One perfect example, is the the “Great Pacific Garbage Patch”. This is the popular name for concentrations of marine debris in the North Pacific Ocean. Located roughly between 135° to 155°W and 35° to 42°N. Most current estimates state that it is larger than the U.S. state of Texas The Patch is characterized by exceptionally high concentrations of pelagic plastics, chemical sludge, and other debris that have been trapped by the currents of the North Pacific Gyre.
Here are some facts you should know about these huge garbage concentrations in the ocean;
1) The volume of plastic debris in the North Pacific Subtropical Gyre has increased by 100 times over the past 40 years.**
2) 90% of the collected fish had plastic waste in their stomachs. Researchers estimate that fish living at intermediate ocean depths in the North Pacific Region, ingest between 12,000 and 24,000 tons of plastic each year.**
4) The trash in the ocean’s has been broken down into small bits the size of a fingernail therefore garbage patch isn’t visible in satellite photos.A lot also floats just below the surface, or is obscured by plant and animal growth on the plastic.
5) Trash from land, (not ship garbage) accounts for 80% of marine debris*.
I found this interesting documentary from VICE about the North Pacific Gyre. It’s quite long, but if you want to look this problem a little bit closer, it’s worth it.
**According to the Scripps Institution of Oceanography at the University of California, San Diego
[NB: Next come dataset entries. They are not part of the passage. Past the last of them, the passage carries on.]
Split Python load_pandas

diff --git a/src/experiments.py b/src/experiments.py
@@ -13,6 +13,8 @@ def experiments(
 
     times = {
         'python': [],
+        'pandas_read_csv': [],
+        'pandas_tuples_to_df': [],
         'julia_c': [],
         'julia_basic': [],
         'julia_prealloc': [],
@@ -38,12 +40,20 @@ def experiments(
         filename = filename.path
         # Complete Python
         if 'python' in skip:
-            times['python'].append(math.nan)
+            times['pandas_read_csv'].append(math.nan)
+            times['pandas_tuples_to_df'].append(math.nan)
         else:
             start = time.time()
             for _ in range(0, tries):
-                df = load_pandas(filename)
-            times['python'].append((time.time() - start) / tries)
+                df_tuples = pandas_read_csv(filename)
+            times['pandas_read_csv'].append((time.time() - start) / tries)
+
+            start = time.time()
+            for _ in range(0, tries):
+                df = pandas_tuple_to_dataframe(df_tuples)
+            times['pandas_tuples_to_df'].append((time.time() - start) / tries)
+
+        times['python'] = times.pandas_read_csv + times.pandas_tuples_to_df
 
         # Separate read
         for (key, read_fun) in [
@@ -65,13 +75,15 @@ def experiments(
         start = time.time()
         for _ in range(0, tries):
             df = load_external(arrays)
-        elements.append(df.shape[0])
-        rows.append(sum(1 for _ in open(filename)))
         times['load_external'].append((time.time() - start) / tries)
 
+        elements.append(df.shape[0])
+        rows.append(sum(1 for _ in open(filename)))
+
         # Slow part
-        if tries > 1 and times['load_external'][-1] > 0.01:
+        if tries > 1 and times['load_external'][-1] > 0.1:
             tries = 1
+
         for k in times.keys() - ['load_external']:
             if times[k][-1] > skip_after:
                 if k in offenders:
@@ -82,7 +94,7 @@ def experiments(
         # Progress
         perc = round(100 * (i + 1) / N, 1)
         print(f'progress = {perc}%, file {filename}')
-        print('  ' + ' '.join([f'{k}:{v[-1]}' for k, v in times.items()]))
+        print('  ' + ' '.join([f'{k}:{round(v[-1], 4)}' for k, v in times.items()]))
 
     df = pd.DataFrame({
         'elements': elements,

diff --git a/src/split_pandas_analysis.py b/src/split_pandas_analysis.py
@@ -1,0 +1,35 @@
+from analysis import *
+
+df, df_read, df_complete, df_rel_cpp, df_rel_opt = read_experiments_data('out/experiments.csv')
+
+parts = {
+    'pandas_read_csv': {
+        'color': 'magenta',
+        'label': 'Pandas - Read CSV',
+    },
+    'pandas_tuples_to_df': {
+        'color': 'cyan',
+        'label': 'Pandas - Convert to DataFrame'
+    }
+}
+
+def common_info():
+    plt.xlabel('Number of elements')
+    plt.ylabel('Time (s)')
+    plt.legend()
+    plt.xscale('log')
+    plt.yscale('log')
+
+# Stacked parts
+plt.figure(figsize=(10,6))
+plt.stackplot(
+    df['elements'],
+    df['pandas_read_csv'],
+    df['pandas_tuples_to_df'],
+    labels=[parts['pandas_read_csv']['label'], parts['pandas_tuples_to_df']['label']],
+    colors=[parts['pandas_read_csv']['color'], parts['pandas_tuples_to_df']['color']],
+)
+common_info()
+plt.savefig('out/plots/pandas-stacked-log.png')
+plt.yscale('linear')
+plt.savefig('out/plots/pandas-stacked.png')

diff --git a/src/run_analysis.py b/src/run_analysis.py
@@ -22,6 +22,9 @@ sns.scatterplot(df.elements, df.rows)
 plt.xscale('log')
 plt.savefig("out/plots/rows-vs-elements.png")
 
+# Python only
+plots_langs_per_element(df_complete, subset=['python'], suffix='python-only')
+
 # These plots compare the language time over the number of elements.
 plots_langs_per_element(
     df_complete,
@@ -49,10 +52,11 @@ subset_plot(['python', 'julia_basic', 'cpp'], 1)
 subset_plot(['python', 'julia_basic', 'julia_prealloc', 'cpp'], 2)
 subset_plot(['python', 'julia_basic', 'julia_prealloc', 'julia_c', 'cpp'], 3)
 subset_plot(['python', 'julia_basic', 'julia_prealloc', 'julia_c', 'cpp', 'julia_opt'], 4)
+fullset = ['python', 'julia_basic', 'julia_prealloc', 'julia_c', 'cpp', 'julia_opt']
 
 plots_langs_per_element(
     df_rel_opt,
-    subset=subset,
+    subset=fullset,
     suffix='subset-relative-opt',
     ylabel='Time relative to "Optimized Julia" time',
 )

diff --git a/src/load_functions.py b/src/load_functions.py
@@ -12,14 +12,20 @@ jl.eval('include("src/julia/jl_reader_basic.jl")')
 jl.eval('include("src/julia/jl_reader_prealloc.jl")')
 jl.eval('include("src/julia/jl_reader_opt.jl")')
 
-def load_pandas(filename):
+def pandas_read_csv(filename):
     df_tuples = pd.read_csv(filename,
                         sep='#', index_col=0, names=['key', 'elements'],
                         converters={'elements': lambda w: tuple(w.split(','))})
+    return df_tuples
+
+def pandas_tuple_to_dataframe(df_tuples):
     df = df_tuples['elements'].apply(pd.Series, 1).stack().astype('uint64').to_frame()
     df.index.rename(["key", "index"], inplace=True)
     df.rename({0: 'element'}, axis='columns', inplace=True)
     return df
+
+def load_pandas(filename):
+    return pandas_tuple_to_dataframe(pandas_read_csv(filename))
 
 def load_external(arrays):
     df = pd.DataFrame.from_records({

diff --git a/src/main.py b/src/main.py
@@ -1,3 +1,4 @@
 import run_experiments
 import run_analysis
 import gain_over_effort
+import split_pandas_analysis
*According to the Algalita Marine Research Institute.
With information from greenbang.com
@ivettemb & @jeffinergon